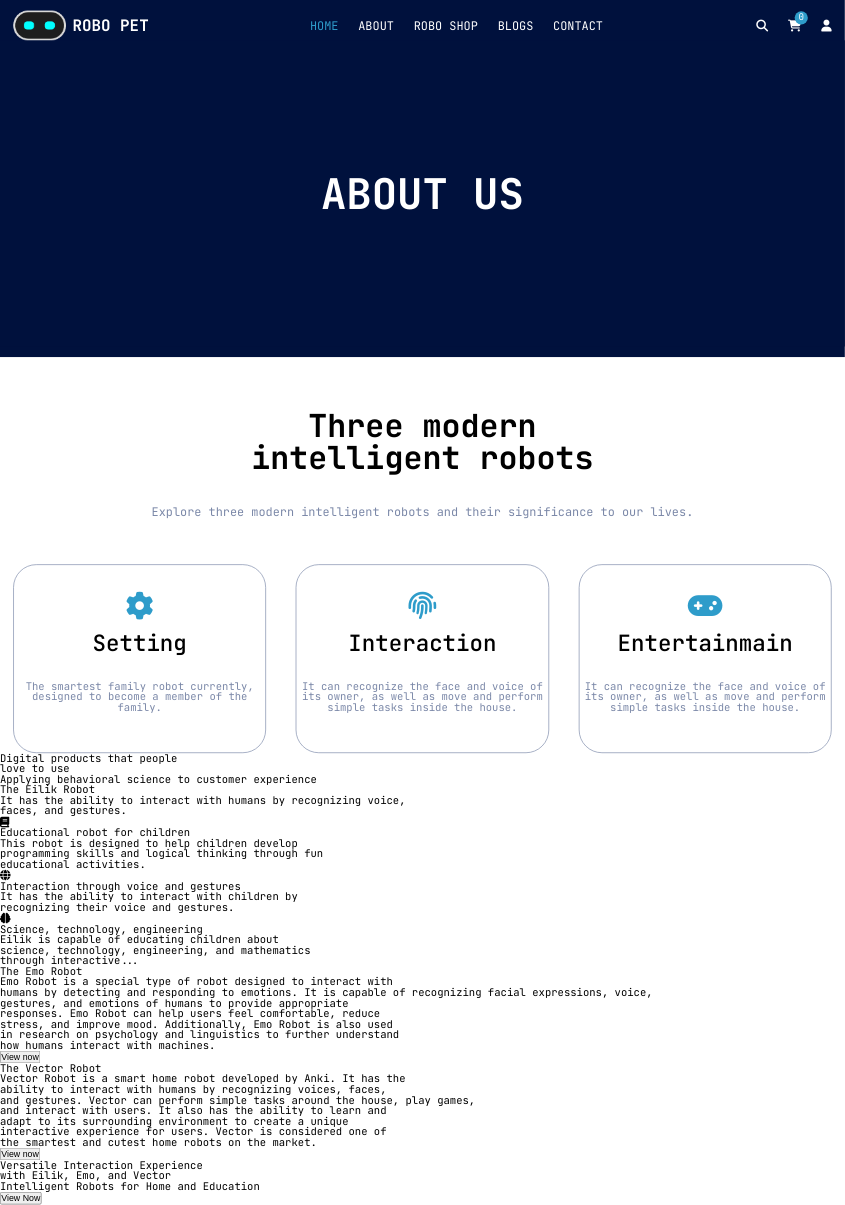
Repository: trietle101/du-an-1
Page: about.html
The author's editor kept a copy of each file at every save. The page is drawn from the files as they stood at one save, then again after the next save.
The browser window is 1280 px wide. The pictures show the whole page, at 66% of full size.
Some web libraries are served in a nearby version.

Above is the page before, as saved 2023-03-12 22:57:01.

### about.html
<!DOCTYPE html>
<html lang="en">
  <head>
    <meta charset="UTF-8" />
    <meta http-equiv="X-UA-Compatible" content="IE=edge" />
    <meta name="viewport" content="width=device-width, initial-scale=1.0" />
    <title>About</title>
    <link rel="stylesheet" href="assets/css/reset.css" />
    <link rel="preconnect" href="https://fonts.googleapis.com" />
    <link rel="preconnect" href="https://fonts.gstatic.com" crossorigin />
    <link rel="stylesheet" href="assets/css/about.css" />
    <link
      href="https://fonts.googleapis.com/css2?family=JetBrains+Mono:wght@300;400;500;700&display=swap"
      rel="stylesheet"
    />
    <script
      src="https://kit.fontawesome.com/08ee78edd1.js"
      crossorigin="anonymous"
    ></script>
  </head>
  <body>
    <header class="header">
      <div class="container">
        <nav class="header-nav">
          <a href="#" class="header-logo">
            <img src="assets/img/logo.png" />
            <span>ROBO PET</span>
          </a>

          <ul class="nav__list">
            <li class="nav__item">
              <a href="#" class="nav__link active">Home</a>
            </li>
            <li class="nav__item">
              <a href="#" class="nav__link">About</a>
            </li>
            <li class="nav__item">
              <a href="#" class="nav__link">Robo shop</a>
            </li>
            <li class="nav__item">
              <a href="#" class="nav__link">Blogs</a>
            </li>
            <li class="nav__item">
              <a href="#" class="nav__link">Contact</a>
            </li>
          </ul>

          <ul class="nav__list">
            <li class="nav__item">
              <a href="" class="nav__link"
                ><i class="fa-solid fa-magnifying-glass"></i
              ></a>
            </li>
            <li class="nav__item">
              <a href="" class="nav__link absolute">
                <i class="fa-solid fa-cart-shopping"></i>
                <span>0</span>
              </a>
            </li>
            <li class="nav__item">
              <a href="" class="nav__link"><i class="fa-solid fa-user"></i></a>
            </li>
          </ul>
        </nav>
      </div>
      <div class="header-banner">
        <div class="container">
          <h1 class="banner-title">ABOUT US</h1>
        </div>
      </div>
    </header>
    <section class="modern">
      <div class="container">
        <h2 class="modern-title">
          Three modern <br />
          intelligent robots
        </h2>
        <p class="modern-desc">
          Explore three modern intelligent robots and their significance to our
          lives.
        </p>
        <div class="modern-box">
          <div class="modern-item">
            <div class="modern-center">
              <i class="fa-solid fa-gear"></i>
              <h3 class="modern-box-title">Setting</h3>
              <p class="modern-box-desc">
                The smartest family robot currently, designed to become a member
                of the family.
              </p>
            </div>
          </div>
          <div class="modern-item">
            <div class="modern-center">
              <i class="fa-solid fa-fingerprint"></i>
              <h3 class="modern-box-title">Interaction</h3>
              <p class="modern-box-desc">
                It can recognize the face and voice of its owner, as well as
                move and perform simple tasks inside the house.
              </p>
            </div>
          </div>
          <div class="modern-item">
            <div class="modern-center">
              <i class="fa-solid fa-gamepad"></i>
              <h3 class="modern-box-title">Entertainmain</h3>
              <p class="modern-box-desc">
                It can recognize the face and voice of its owner, as well as
                move and perform simple tasks inside the house.
              </p>
            </div>
          </div>
        </div>
      </div>
    </section>

    <!--phần banner-->

    <div class="banner2"></div>
    <div class="namebanner2">
      <h4>
        Digital products that people <br />
        love to use
      </h4>
      <p>Applying behavioral science to customer experience</p>
      <div class="box-text">
        <h5>The Eilik Robot</h5>
        <p>
          It has the ability to interact with humans by recognizing voice,<br />
          faces, and gestures.
        </p>
        <div class="box-content">
          <i class="fa-solid fa-book"></i>
          <h6>Educational robot for children</h6>
          <p>
            This robot is designed to help children develop <br />
            programming skills and logical thinking through fun <br />
            educational activities.
          </p>
        </div>

        <div class="box-content">
          <i class="fa-solid fa-globe"></i>
          <h6>Interaction through voice and gestures</h6>
          <p>
            It has the ability to interact with children by <br />
            recognizing their voice and gestures.
          </p>
        </div>

        <div class="box-content">
          <i class="fa-solid fa-brain"></i>
          <h6>Science, technology, engineering</h6>
          <p>
            Eilik is capable of educating children about <br />
            science, technology, engineering, and mathematics <br />
            through interactive...
          </p>
        </div>
      </div>
      <div class="box-content2">
        <h6>The Emo Robot</h6>
        <p>
          Emo Robot is a special type of robot designed to interact with <br />
          humans by detecting and responding to emotions. It is capable of
          recognizing facial expressions, voice,<br />
          gestures, and emotions of humans to provide appropriate <br />
          responses. Emo Robot can help users feel comfortable, reduce <br />
          stress, and improve mood. Additionally, Emo Robot is also used <br />
          in research on psychology and linguistics to further understand <br />
          how humans interact with machines.
        </p>
      </div>

      <button>View now</button>

      <div class="box-content3">
        <h6>The Vector Robot</h6>
        <p>
          Vector Robot is a smart home robot developed by Anki. It has the
          <br />
          ability to interact with humans by recognizing voices, faces, <br />
          and gestures. Vector can perform simple tasks around the house, play
          games, <br />
          and interact with users. It also has the ability to learn and <br />
          adapt to its surrounding environment to create a unique <br />
          interactive experience for users. Vector is considered one of <br />
          the smartest and cutest home robots on the market.
        </p>
        <button>View now</button>
      </div>
    </div>
    <div class="endbanner">
      <h2>
        Versatile Interaction Experience <br />
        with Eilik, Emo, and Vector
      </h2>
      <p>Intelligent Robots for Home and Education</p>
      <button>View Now</button>
    </div>
  </body>
  <script src="assets/script/script.js"></script>
</html>

### assets/css/reset.css
/* http://meyerweb.com/eric/tools/css/reset/
   v2.0 | 20110126
   License: none (public domain)
*/
html,
body,
div,
span,
applet,
object,
iframe,
h1,
h2,
h3,
h4,
h5,
h6,
p,
blockquote,
pre,
a,
abbr,
acronym,
address,
big,
cite,
code,
del,
dfn,
em,
img,
ins,
kbd,
q,
s,
samp,
small,
strike,
strong,
sub,
sup,
tt,
var,
b,
u,
i,
center,
dl,
dt,
dd,
ol,
ul,
li,
fieldset,
form,
label,
legend,
table,
caption,
tbody,
tfoot,
thead,
tr,
th,
td,
article,
aside,
canvas,
details,
embed,
figure,
figcaption,
footer,
header,
hgroup,
menu,
nav,
output,
ruby,
section,
summary,
time,
mark,
audio,
video {
  margin: 0;
  padding: 0;
  border: 0;
  font-size: 100%;
  font: inherit;
  vertical-align: baseline;
}

/* HTML5 display-role reset for older browsers */
article,
aside,
details,
figcaption,
figure,
footer,
header,
hgroup,
menu,
nav,
section {
  display: block;
}

body {
  line-height: 1;
}

ol,
ul {
  list-style: none;
}

blockquote,
q {
  quotes: none;
}

blockquote:before,
blockquote:after,
q:before,
q:after {
  content: "";
  content: none;
}

table {
  border-collapse: collapse;
  border-spacing: 0;
}

*,
*:after,
*:before {
  margin: 0;
  padding: 0;
  box-sizing: border-box;
}
ul,
li {
  list-style-type: none;
}
a {
  text-decoration: none;
}

### assets/css/about.css
:root {
  --primary-color: #00113d;
  --secondary-color: #2e9cca;
}

html {
  box-sizing: border-box;
}

img {
  display: block;
  max-width: 100%;
}

body {
  font-family: "JetBrains Mono", sans-serif;
  min-height: 100vh;
  margin: 0;
}
header {
  background: var(--primary-color);
  padding: 1em 0;
  width: 100%;
}
.container {
  max-width: 1240px;
  margin: 0 auto;
}

.header-nav {
  display: flex;
  justify-content: space-between;
  align-items: center;
  flex-wrap: nowrap;
}

.header-logo {
  display: flex;
  justify-content: center;
  align-items: center;
}

.header-logo span {
  text-decoration: none;
  color: #fff;
  font-size: 24px;
  font-weight: bold;
  margin-right: 0.5em;
  margin-left: 10px;
}

.nav__list {
  display: flex;
  justify-content: space-between;
  align-items: center;
  flex-wrap: nowrap;
}

.nav__item:not(:first-child) {
  margin-left: 30px;
}

.nav__link {
  color: #fff;
  text-decoration: none;
  text-transform: uppercase;
  transition: 0.3s ease-in-out;
  font-size: 18px;
}

.nav__link.active {
  color: var(--secondary-color);
}

.nav__link:hover {
  color: var(--secondary-color);
}

.nav__link:hover span {
  color: var(--secondary-color);
  background-color: #fff;
}

.nav__link.absolute {
  position: relative;
}

.nav__link span {
  position: absolute;
  display: inline-block;
  background-color: var(--secondary-color);
  width: 20px;
  height: 20px;
  font-size: 14px;
  text-align: center;
  padding-top: 2px;
  border-radius: 50%;
  top: -10px;
  left: 10px;
  transition: 0.3s ease-in-out;
}

.line-effect {
  width: 0;
  height: 2px;
  background-color: var(--secondary-color);
  position: fixed;
  pointer-events: none;
  transition: all 0.25s linear;
}
.header-banner {
  width: 100%;
  max-height: 500px;
  margin: 0 auto;
  background-color: #00113d;
  padding: 200px 0;
}
.banner-title {
  font-weight: 700;
  font-size: 64px;
  color: #fff;
  text-transform: uppercase;
  text-align: center;
}
.modern {
  padding-top: 80px;
}
.modern-title {
  font-weight: 700;
  font-size: 48px;
  text-align: center;
}
.modern-desc {
  font-weight: 400;
  font-size: 18px;
  color: #7b88a8;
  text-align: center;
  margin-top: 50px;
}
.modern-box {
  margin-top: 70px;
  display: flex;
  justify-content: space-between;
  align-items: center;
  flex-wrap: nowrap;
}
.modern-item {
  max-width: calc(33.33% - 30px);
  border: 1px solid #7b88a8;
  border-radius: 35px;
  transition: 0.3s ease-in-out;
}
.modern-item i {
  font-size: 42px;
  color: var(--secondary-color);
  margin-top: 40px;
}
.modern-center {
  text-align: center;
}
.modern-box-title {
  font-weight: 500;
  font-size: 34px;
  margin-top: 20px;
  margin-bottom: 40px;
}
.modern-box-desc {
  font-weight: 400;
  font-size: 16px;
  color: #7b88a8;
  margin-bottom: 60px;
}
.modern-item:hover {
  border: none;
  box-shadow: 0 14px 28px rgba(0, 17, 61, 0.22),
    0 10px 10px rgba(0, 17, 61, 0.22);
}
.brand {
  padding-top: 100px;
}

.brand-tilte {
  font-weight: 500;
  font-size: 24px;
  margin-bottom: 20px;
  text-align: center;
}
.brand-bg {
  background-color: var(--primary-color);
  width: 100%;
}
.brand-logo {
  display: flex;
  justify-content: center;
  align-items: center;
}
.brand-logo img {
  max-width: 150px;
}
.brand-logo img:not(:first-child) {
  margin-left: 50px;
}

### assets/script/script.js
window.addEventListener("load", function () {
  // --- Menu ---
  const links = [...document.querySelectorAll(".nav__link")];
  links.forEach((item) => item.addEventListener("mouseenter", handleHoverLink));
  const line = document.createElement("div");
  line.classList = "line-effect";
  document.body.appendChild(line);

  function handleHoverLink(event) {
    const { left, top, width, height } = event.target.getBoundingClientRect();
    const offsetBottom = 5;
    line.style.width = `${width}px`;
    line.style.left = `${left}px`;
    line.style.top = `${top + height + offsetBottom}px`;
  }
  const menu = document.querySelector(".nav__list");
  menu.addEventListener("mouseleave", function () {
    line.style.width = 0;
  });

  const nav = document.querySelectorAll(".nav__link");
  nav.forEach((item) => {
    item.addEventListener("click", () => {
      nav.forEach((item) => {
        item.classList.remove("active");
      });
      item.classList.add("active");
    });
  });
});

After the next save:
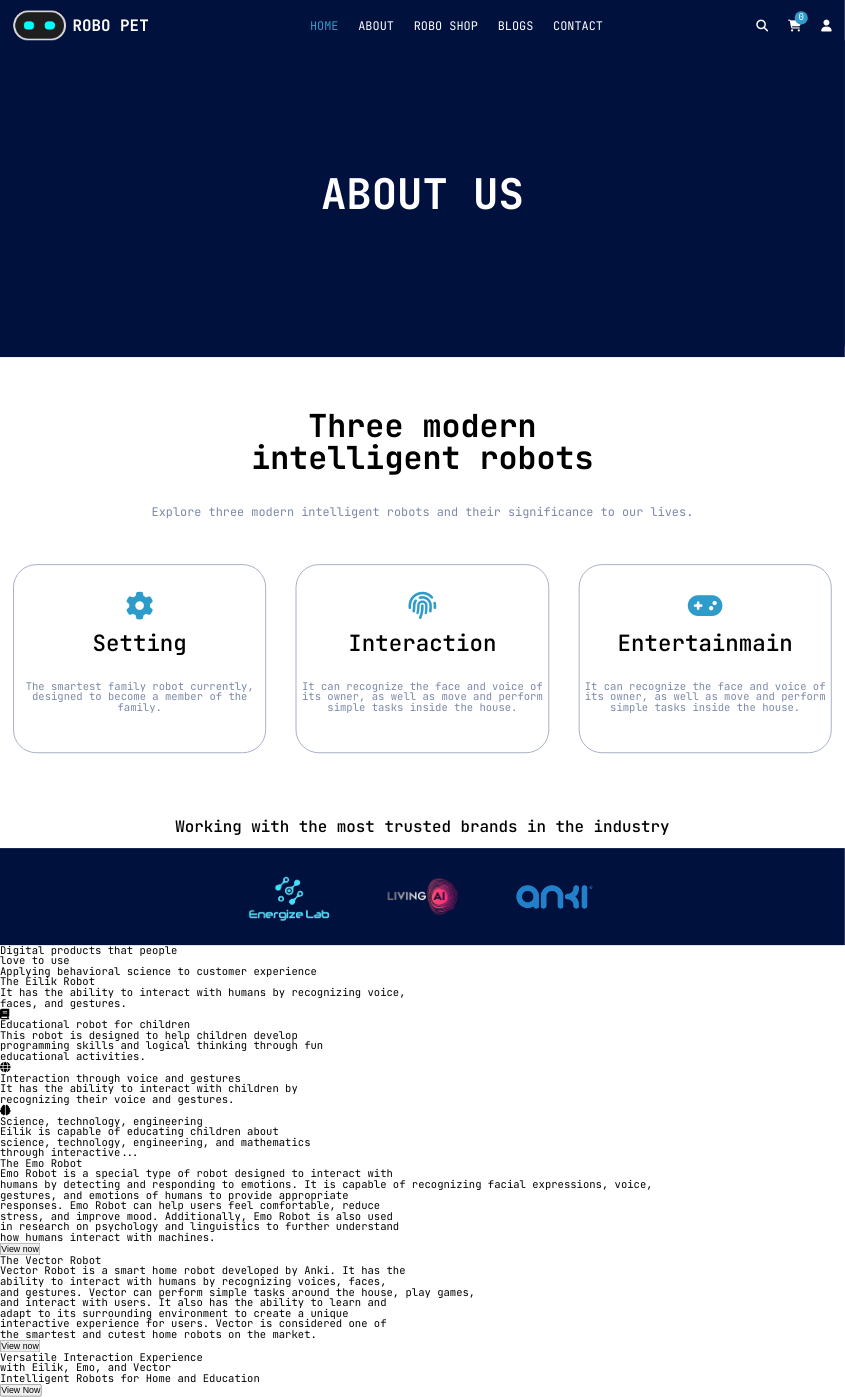
Saved 3 s later.
--- a/about.html
+++ b/about.html
@@ -113,6 +113,22 @@
         </div>
       </div>
     </section>
+    <section class="brand">
+      <div class="container">
+        <h4 class="brand-tilte">
+          Working with the most trusted brands in the industry
+        </h4>
+      </div>
+      <div class="brand-bg">
+        <div class="container">
+          <div class="brand-logo">
+            <img src="assets/img/brand/enegize.png" alt="" />
+            <img src="assets/img/brand/living3.png" alt="" />
+            <img src="assets/img/brand/Anki.png" alt="" />
+          </div>
+        </div>
+      </div>
+    </section>
 
     <!--phần banner-->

○ ○ ○ ○

WHAT IS EXPECTED >>
Using the material above, state how many lines include the string "header". Answer with a single number.

SOLUTION TO THE EXERCISE >>
12